DATA RECORDS:
- Opening Delimiter -
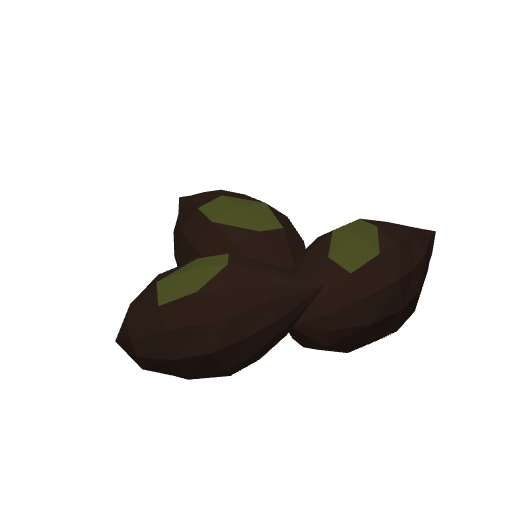
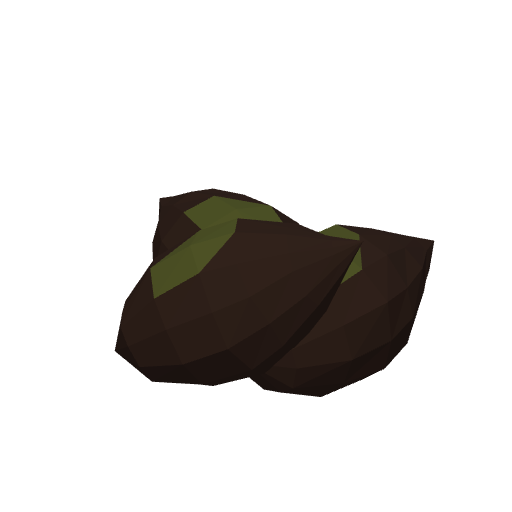
fix(ingredients): olive 배치 교정 + 스킬 6패스 실측 함정 크립 반영
파일럿 2회차 — 스킬 내부 6패스 풀 루프까지 완주했다. 1회차는 cmp/roundtrip까지만 밟았는데,
끝까지 가보니 하드 게이트 2종이 숨어 있었다.

## olive 배치 교정
알 3개가 레퍼런스의 밀착 무더기보다 넓게 퍼져 있어 오프셋을 절반으로 좁혔다.
뒤 알(c)은 정중앙 뒤로 보내니 고정 카메라에서 거의 완전히 가려져(R1 "서로 가리지 않게" 위반,
roundtrip 실측) 일부만 되돌렸다. tiltZ 0.32→0.5 — 뭉툭한 끝 단서 피처가 0.55점으로
important 기준 0.65에 미달했다. 432tri/43KB 유지.

## 크립에 추가된 실측 함정

- ★**좌표 임계값(로컬 Y > k·R) 마스크는 패치를 못 만든다.** 3/4 부감이라 "위를 향한 면"이
  시야의 절반 가까이여서, k를 0.1→0.55로 올려도 늘 보이는 중심부가 그대로 남아 렌더가 거의 안 바뀐다.
  정본 대체 = `buildRevolvedShell`의 `ringStart`로 **링 인덱스 + 섹터**를 직접 지정.
  `splitTrianglesByVertexMask`는 OR-of-3-vertices라 링 1개가 최소 단위다.
- **렌더가 안 바뀌면 캐싱을 의심하기 전에 바이트로 확인해라** — PNG를 직접 diff해서 캐싱이
  아님을 확인한 뒤에야 진짜 원인(마스크 방식 자체의 실패)에 닿았다.
- ★**스킬의 진짜 패스 게이트는 tier1 IoU가 아니라 `append_review.py`의 피처 평균 점수다.**
  important 0.65 / critical mustPass 0.8 미만이면 ValueError로 거부된다. AI 렌더 레퍼런스는
  원근 차이 때문에 IoU 0.85 하드 임계에 구조적으로 못 닿는다(올리브 최선 0.664, pancake도 동일).
- **명령 출력을 /dev/null로 죽이지 마라** — append 실패를 통째로 놓치고 "기록됐다"고 잘못 마크했다가
  `reviewHistory` 개수를 세어보고서야 들켰다.
- `state.py`의 마크 순서는 체크리스트 배열 순서를 따른다(`pass-gate-check` → `ai-review-recorded`).
- `author_spec.py`의 `PIPELINE_OWNED`에 `tier1Results`를 넣어야 재생성 때 이력이 안 날아간다.

Claude-Session: https://claude.ai/code/session_01UpDH2U1e4JnMopJwuhVJAM

Changed region(s): [[0.25, 0.3438, 0.875, 0.5938], [0.2188, 0.5, 0.8438, 0.7812]]

diff --git a/scripts/ingredients/olive.ts b/scripts/ingredients/olive.ts
@@ -73,10 +73,15 @@ interface OliveDef {
 
 // assets/ingredients/work/olive/object-sculpt-spec.json OLIVES 전사.
 // olive-a = "one tilted to show its blunt end" (geometry.silhouette, olive.json).
+// 1회 수정(advisor 리뷰 반영, 오실레이션 아님): 최초 오프셋은 레퍼런스의 밀착된 무더기보다
+// 넓게 퍼져 있었다(cmp-sheet.png 자기 리뷰에서 지적) — 절반으로 좁혀 서로 닿게 했다.
+// tiltZ도 0.32->0.5로 올렸다 — tilted-blunt-end-cue 피처 리뷰가 0.55점(important 기준 0.65 미달).
 const OLIVES: Record<'a' | 'b' | 'c', OliveDef> = {
-  a: { offset: [-0.62, 0.3], yaw: -0.55, tiltZ: 0.32, tilted: true },
-  b: { offset: [0.6, 0.22], yaw: 0.3, tiltZ: 0.0, tilted: false },
-  c: { offset: [0.02, -0.55], yaw: 1.55, tiltZ: 0.0, tilted: false },
+  a: { offset: [-0.33, 0.18], yaw: -0.55, tiltZ: 0.5, tilted: true },
+  b: { offset: [0.33, 0.15], yaw: 0.3, tiltZ: 0.0, tilted: false },
+  // c의 Z만 -0.30 -> -0.45로 되돌림: -0.30은 a/b 사이 정중앙 뒤라 고정 카메라에서 거의 완전히
+  // 가려졌다(R1 "서로 가리지 않게" 위반, roundtrip.png 실측). 원래 -0.55보다는 여전히 좁혔다.
+  c: { offset: [0.0, -0.45], yaw: 1.55, tiltZ: 0.0, tilted: false },
 };
 
 /**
- Closing Delimiter -
Send back exactly the lines of the listing above starting at the one with "## 크립에 추가된 실측 함정" and ending at the one with "tilted to show", inclusive, and no others.

ANSWER TO THIS PROBLEM:
## 크립에 추가된 실측 함정

- ★**좌표 임계값(로컬 Y > k·R) 마스크는 패치를 못 만든다.** 3/4 부감이라 "위를 향한 면"이
  시야의 절반 가까이여서, k를 0.1→0.55로 올려도 늘 보이는 중심부가 그대로 남아 렌더가 거의 안 바뀐다.
  정본 대체 = `buildRevolvedShell`의 `ringStart`로 **링 인덱스 + 섹터**를 직접 지정.
  `splitTrianglesByVertexMask`는 OR-of-3-vertices라 링 1개가 최소 단위다.
- **렌더가 안 바뀌면 캐싱을 의심하기 전에 바이트로 확인해라** — PNG를 직접 diff해서 캐싱이
  아님을 확인한 뒤에야 진짜 원인(마스크 방식 자체의 실패)에 닿았다.
- ★**스킬의 진짜 패스 게이트는 tier1 IoU가 아니라 `append_review.py`의 피처 평균 점수다.**
  important 0.65 / critical mustPass 0.8 미만이면 ValueError로 거부된다. AI 렌더 레퍼런스는
  원근 차이 때문에 IoU 0.85 하드 임계에 구조적으로 못 닿는다(올리브 최선 0.664, pancake도 동일).
- **명령 출력을 /dev/null로 죽이지 마라** — append 실패를 통째로 놓치고 "기록됐다"고 잘못 마크했다가
  `reviewHistory` 개수를 세어보고서야 들켰다.
- `state.py`의 마크 순서는 체크리스트 배열 순서를 따른다(`pass-gate-check` → `ai-review-recorded`).
- `author_spec.py`의 `PIPELINE_OWNED`에 `tier1Results`를 넣어야 재생성 때 이력이 안 날아간다.

Claude-Session: https://claude.ai/code/session_01UpDH2U1e4JnMopJwuhVJAM

Changed region(s): [[0.25, 0.3438, 0.875, 0.5938], [0.2188, 0.5, 0.8438, 0.7812]]

diff --git a/scripts/ingredients/olive.ts b/scripts/ingredients/olive.ts
@@ -73,10 +73,15 @@ interface OliveDef {
 
 // assets/ingredients/work/olive/object-sculpt-spec.json OLIVES 전사.
 // olive-a = "one tilted to show its blunt end" (geometry.silhouette, olive.json).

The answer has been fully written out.